*** Data to process
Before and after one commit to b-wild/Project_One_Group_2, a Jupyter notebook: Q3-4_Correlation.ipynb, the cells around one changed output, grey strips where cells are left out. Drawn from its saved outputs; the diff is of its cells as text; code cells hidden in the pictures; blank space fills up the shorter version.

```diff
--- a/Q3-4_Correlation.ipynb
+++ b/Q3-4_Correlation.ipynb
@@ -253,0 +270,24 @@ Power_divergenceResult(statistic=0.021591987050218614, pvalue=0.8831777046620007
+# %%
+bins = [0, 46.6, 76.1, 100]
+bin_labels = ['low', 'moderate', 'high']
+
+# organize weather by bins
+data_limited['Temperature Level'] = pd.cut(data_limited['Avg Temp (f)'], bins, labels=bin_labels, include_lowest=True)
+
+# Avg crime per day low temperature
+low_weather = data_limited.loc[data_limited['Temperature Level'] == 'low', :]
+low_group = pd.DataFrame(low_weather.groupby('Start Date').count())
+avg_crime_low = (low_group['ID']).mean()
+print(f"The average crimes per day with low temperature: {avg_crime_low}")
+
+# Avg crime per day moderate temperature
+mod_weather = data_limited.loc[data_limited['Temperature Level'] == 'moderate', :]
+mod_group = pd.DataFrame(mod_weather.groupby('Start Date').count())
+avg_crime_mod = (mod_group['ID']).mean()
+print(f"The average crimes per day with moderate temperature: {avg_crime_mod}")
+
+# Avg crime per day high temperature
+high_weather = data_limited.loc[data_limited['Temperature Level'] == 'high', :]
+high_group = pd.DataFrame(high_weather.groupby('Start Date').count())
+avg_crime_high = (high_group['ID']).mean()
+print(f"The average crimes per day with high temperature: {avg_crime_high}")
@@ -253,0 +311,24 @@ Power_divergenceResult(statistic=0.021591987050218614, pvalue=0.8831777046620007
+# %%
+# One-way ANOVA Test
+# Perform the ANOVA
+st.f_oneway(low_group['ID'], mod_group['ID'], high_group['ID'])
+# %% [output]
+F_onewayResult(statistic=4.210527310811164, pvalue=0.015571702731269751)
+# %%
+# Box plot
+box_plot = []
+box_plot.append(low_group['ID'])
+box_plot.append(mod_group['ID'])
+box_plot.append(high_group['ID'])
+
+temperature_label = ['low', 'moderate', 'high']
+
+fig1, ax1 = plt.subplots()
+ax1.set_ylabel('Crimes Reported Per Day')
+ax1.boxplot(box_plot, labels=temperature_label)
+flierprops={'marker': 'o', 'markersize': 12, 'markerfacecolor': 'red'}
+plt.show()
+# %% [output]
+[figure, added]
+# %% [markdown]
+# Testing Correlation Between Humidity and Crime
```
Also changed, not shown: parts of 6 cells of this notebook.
******
Work instructions: Each line of the data in which the string "moderate" appears needs to be copied.

Output of the exercise:
+bin_labels = ['low', 'moderate', 'high']
+# Avg crime per day moderate temperature
+mod_weather = data_limited.loc[data_limited['Temperature Level'] == 'moderate', :]
+print(f"The average crimes per day with moderate temperature: {avg_crime_mod}")
+temperature_label = ['low', 'moderate', 'high']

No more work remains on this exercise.